Rhodes (1996) distinguishes between three types of outreach: domiciliary (undertaken at individual homes), detached (undertaken in public environments and targeting individuals), and peripatetic (undertaken at public or private environments and targeting organizations rather than individuals).[5] Dewson et al. (2006) lists another type in addition to those three: the satellite type, where services are provided at a dedicated site.[3]

Dewson et al. (2006) list the following tools of outreach: leaflets, newsletters, advertising; stalls and displays, and dedicated events, with the common location being local community institutions such as libraries, community centres, markets and so on.[3] Compared to traditional service providers, outreach services are provided closer to individuals residence, are voluntary, and have fewer, if any, enforceable obligations.[3]

Outreach can target various populations, from sex workers[1] and drug users[5] to museum goers,[6] Wikipedia editors and readers and religions.[7] The Jewish counter-missionary organization Outreach Judaism describes itself as "an international organization that responds directly to the issues raised by missionaries and cults, by exploring Judaism in contradistinction to fundamentalist Christianity." [8]

See also[edit]

References[edit]

  1. ^ a b c d Kate Hardy; Sarah Kingston; Teela Sanders (16 December 2010). New Sociologies of Sex Work.
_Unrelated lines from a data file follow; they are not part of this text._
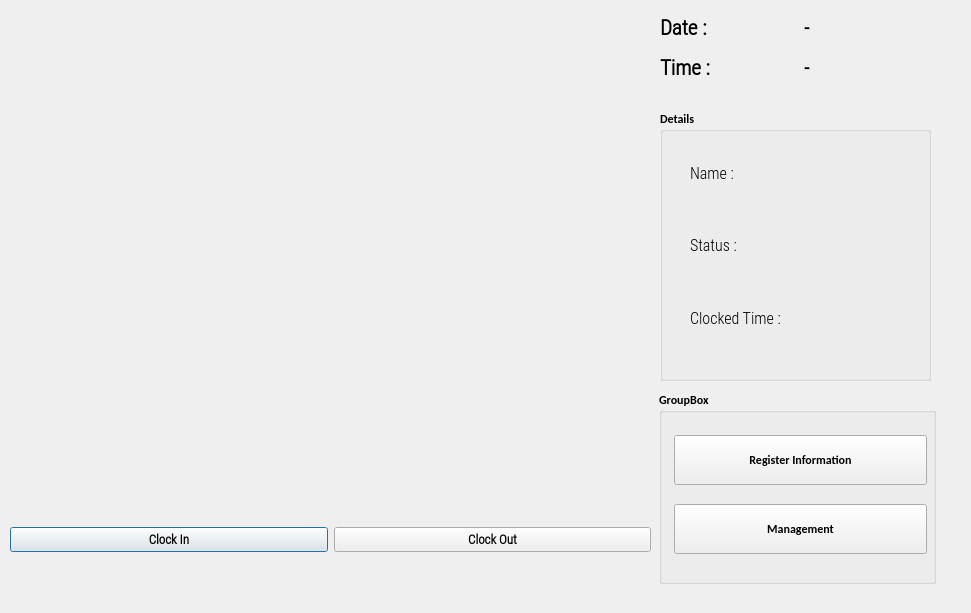
This is Face-Recogntion-PyQt/Face_Detection_PyQt_Final/output_window.ui in thaontp234112e/Project as Qt 5 draws it before an edit. The edited form follows.
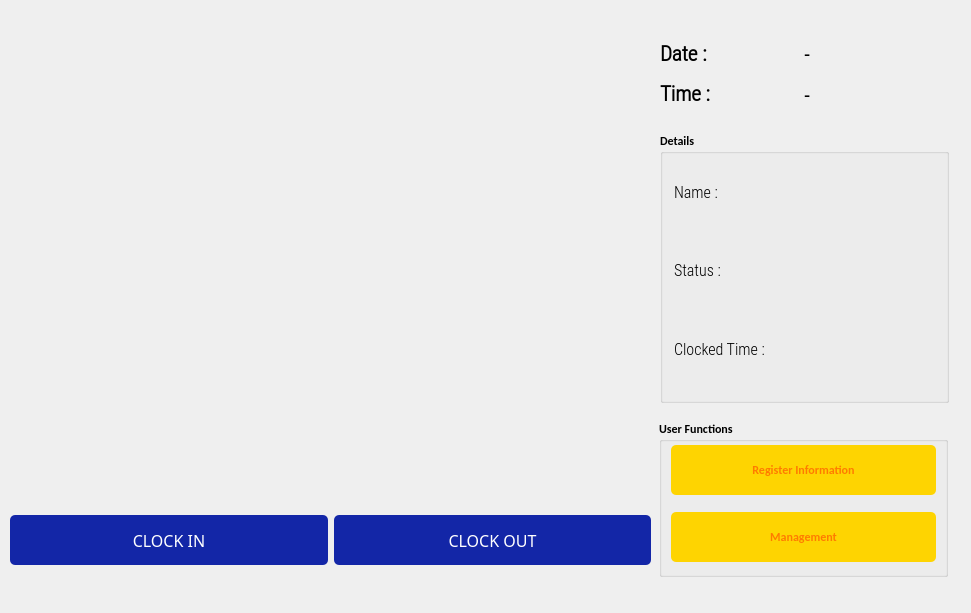
This is the edited form. Icons and pictures are not drawn.

Diff of the .ui file:
```diff
--- a/Face-Recogntion-PyQt/Face_Detection_PyQt_Final/output_window.ui
+++ b/Face-Recogntion-PyQt/Face_Detection_PyQt_Final/output_window.ui
@@ -73,16 +73,48 @@
    <layout class="QHBoxLayout" name="horizontalLayout">
     <item>
      <widget class="QPushButton" name="ClockInButton">
+      <property name="maximumSize">
+       <size>
+        <width>16777215</width>
+        <height>50</height>
+       </size>
+      </property>
       <property name="font">
        <font>
-        <family>Roboto Condensed Light</family>
-        <pointsize>10</pointsize>
-        <weight>75</weight>
-        <bold>true</bold>
+        <family>Montserrat ExtraBold</family>
+        <pointsize>12</pointsize>
+        <weight>10</weight>
+        <italic>false</italic>
+        <bold>false</bold>
        </font>
       </property>
+      <property name="styleSheet">
+       <string notr="true">
+QPushButton {
+	background-color: rgb(19, 38, 167);
+	color: rgb(255, 255, 255);
+    border-radius: 5px;
+	font: 81 12pt &quot;Montserrat ExtraBold&quot;;
+
+}
+
+QPushButton:hover {
+	background-color: rgb(48, 69, 208);
+
+}
+
+QPushButton:pressed {
+    background-color: #0581F9; /* Màu khi nhấn */
+}
+
+QPushButton:focus {
+    color: rgb(255, 255, 255);
+	background-color: rgb(0, 17, 132);
+}
+</string>
+      </property>
       <property name="text">
-       <string>Clock In</string>
+       <string>CLOCK IN</string>
       </property>
       <property name="checkable">
        <bool>true</bool>
@@ -91,16 +123,49 @@
     </item>
     <item>
      <widget class="QPushButton" name="ClockOutButton">
+      <property name="maximumSize">
+       <size>
+        <width>16777215</width>
+        <height>50</height>
+       </size>
+      </property>
       <property name="font">
        <font>
-        <family>Roboto Condensed Light</family>
-        <pointsize>10</pointsize>
-        <weight>75</weight>
-        <bold>true</bold>
+        <family>Montserrat ExtraBold</family>
+        <pointsize>12</pointsize>
+        <weight>10</weight>
+        <italic>false</italic>
+        <bold>false</bold>
        </font>
       </property>
+      <property name="styleSheet">
+       <string notr="true">
+QPushButton {
+ /* Màu nền mặc định */
+	background-color: rgb(19, 38, 167);
+	color: rgb(255, 255, 255);
+    border-radius: 5px;
+	font: 81 12pt &quot;Montserrat ExtraBold&quot;;
+
+}
+
+QPushButton:hover {
+	background-color: rgb(48, 69, 208);
+
+}
+
+QPushButton:pressed {
+    background-color: #0581F9; /* Màu khi nhấn */
+}
+
+QPushButton:focus {
+    color: rgb(255, 255, 255);
+	background-color: rgb(0, 17, 132);
+}
+</string>
+      </property>
       <property name="text">
-       <string>Clock Out</string>
+       <string>CLOCK OUT</string>
       </property>
       <property name="checkable">
        <bool>true</bool>
@@ -113,7 +178,7 @@
    <property name="geometry">
     <rect>
      <x>660</x>
-     <y>10</y>
+     <y>36</y>
      <width>281</width>
      <height>75</height>
     </rect>
@@ -138,12 +203,16 @@
      <widget class="QLabel" name="Date_Label">
       <property name="font">
        <font>
-        <family>Roboto Condensed Light</family>
-        <pointsize>15</pointsize>
-        <weight>75</weight>
-        <bold>true</bold>
+        <family>Montserrat ExtraBold</family>
+        <pointsize>14</pointsize>
+        <weight>10</weight>
+        <italic>false</italic>
+        <bold>false</bold>
        </font>
       </property>
+      <property name="styleSheet">
+       <string notr="true">font: 81 14pt &quot;Montserrat ExtraBold&quot;;</string>
+      </property>
       <property name="text">
        <string>-</string>
       </property>
@@ -168,12 +237,16 @@
      <widget class="QLabel" name="Time_Label">
       <property name="font">
        <font>
-        <family>Roboto Condensed Light</family>
-        <pointsize>15</pointsize>
-        <weight>75</weight>
-        <bold>true</bold>
+        <family>Montserrat ExtraBold</family>
+        <pointsize>14</pointsize>
+        <weight>10</weight>
+        <italic>false</italic>
+        <bold>false</bold>
        </font>
       </property>
+      <property name="styleSheet">
+       <string notr="true">font: 81 14pt &quot;Montserrat ExtraBold&quot;;</string>
+      </property>
       <property name="text">
        <string>-</string>
       </property>
@@ -185,8 +258,8 @@
    <property name="geometry">
     <rect>
      <x>660</x>
-     <y>110</y>
-     <width>271</width>
+     <y>132</y>
+     <width>289</width>
      <height>271</height>
     </rect>
    </property>
@@ -196,10 +269,10 @@
    <widget class="QWidget" name="verticalLayoutWidget">
     <property name="geometry">
      <rect>
-      <x>30</x>
-      <y>30</y>
-      <width>141</width>
-      <height>211</height>
+      <x>14</x>
+      <y>24</y>
+      <width>157</width>
+      <height>229</height>
      </rect>
     </property>
     <layout class="QVBoxLayout" name="verticalLayout">
@@ -253,10 +326,10 @@
    <widget class="QWidget" name="verticalLayoutWidget_2">
     <property name="geometry">
      <rect>
-      <x>120</x>
-      <y>30</y>
-      <width>131</width>
-      <height>211</height>
+      <x>132</x>
+      <y>24</y>
+      <width>145</width>
+      <height>229</height>
      </rect>
     </property>
     <layout class="QVBoxLayout" name="verticalLayout_2">
@@ -331,24 +404,27 @@
    <property name="geometry">
     <rect>
      <x>659</x>
-     <y>391</y>
-     <width>277</width>
-     <height>193</height>
+     <y>420</y>
+     <width>289</width>
+     <height>157</height>
     </rect>
    </property>
    <property name="title">
-    <string>GroupBox</string>
+    <string>User Functions</string>
    </property>
    <widget class="QWidget" name="verticalLayoutWidget_3">
     <property name="geometry">
      <rect>
-      <x>15</x>
-      <y>31</y>
-      <width>253</width>
-      <height>145</height>
+      <x>12</x>
+      <y>24</y>
+      <width>265</width>
+      <height>121</height>
      </rect>
     </property>
     <layout class="QVBoxLayout" name="verticalLayout_3">
+     <property name="spacing">
+      <number>16</number>
+     </property>
      <item>
       <widget class="QPushButton" name="pushButtonRegist">
        <property name="maximumSize">
@@ -363,6 +439,28 @@
          <height>50</height>
         </size>
        </property>
+       <property name="styleSheet">
+        <string notr="true">
+QPushButton {
+ /* Màu nền mặc định */
+	background-color: rgb(254, 212, 1);
+    border-radius: 5px;
+	color: rgb(255, 123, 0);
+	font: 63 12pt &quot;Montserrat SemiBold&quot;;
+
+}
+
+QPushButton:hover {
+background-color: rgb(255, 220, 42);
+}
+
+QPushButton:pressed {
+    background-color: #F0C800; /* Màu khi nhấn */
+}
+
+
+</string>
+       </property>
        <property name="text">
         <string>Register Information</string>
        </property>
@@ -376,6 +474,28 @@
          <height>50</height>
         </size>
        </property>
+       <property name="styleSheet">
+        <string notr="true">
+QPushButton {
+ /* Màu nền mặc định */
+	background-color: rgb(254, 212, 1);
+    border-radius: 5px;
+	color: rgb(255, 123, 0);
+	font: 63 12pt &quot;Montserrat SemiBold&quot;;
+
+}
+
+QPushButton:hover {
+background-color: rgb(255, 220, 42);
+}
+
+QPushButton:pressed {
+    background-color: #F0C800; /* Màu khi nhấn */
+}
+
+
+</string>
+       </property>
        <property name="text">
         <string>Management</string>
        </property>
```
Left out of the diff: 4 changed lines with no effect on the pictures.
Ashgate Publishing, Ltd. p. 77. ISBN 978-0-7546-7986-8. Retrieved 16 September 2012. 
  2. ^ a b Legal Services Research Centre (30 March 2009). Reaching Further: Innovation, Access and Quality in Legal Services. The Stationery Office. pp. 73–74. ISBN 978-0-11-706724-0. Retrieved 17 September 2012. 
  3. ^ a b c d e f "Maximising the Role of Outreach in Client Engagement", Dewson S, Davis S, Casebourne J. Research Report DWPRR 326, Department for Work and Pensions, 2006.
  4. ^ Baldur Eliasson; Pierce Riemer; Alexander Wokaun (1999). Greenhouse Gas Control Technologies: Proceedings of the 4th International Conference on Greenhouse Gas Control Technologies, 30 August-2 September 1998, Interlaken, Switzerland. Elsevier. p. 244. ISBN 978-0-08-043018-8. Retrieved 17 September 2012. 
  5. ^ a b Tim Rhodes (1996). Outreach Work with Drug Users: Principles and Practice. Council of Europe. pp. 25–26. ISBN 978-92-871-3110-2. Retrieved 17 September 2012. 
  6. ^ Bonnie Sachatello-Sawyer (1 October 2002). Adult Museum Programs: Designing Meaningful Experiences. Rowman Altamira. p. 53. ISBN 978-0-7591-0097-8. Retrieved 17 September 2012. 
  7. ^ "Outreach Wiki". Outreach.wikimedia.org. 2012-08-13. Retrieved 2012-09-17. 
  8. ^ About Us, Outreach Judaism website. Accessed January 9, 2011.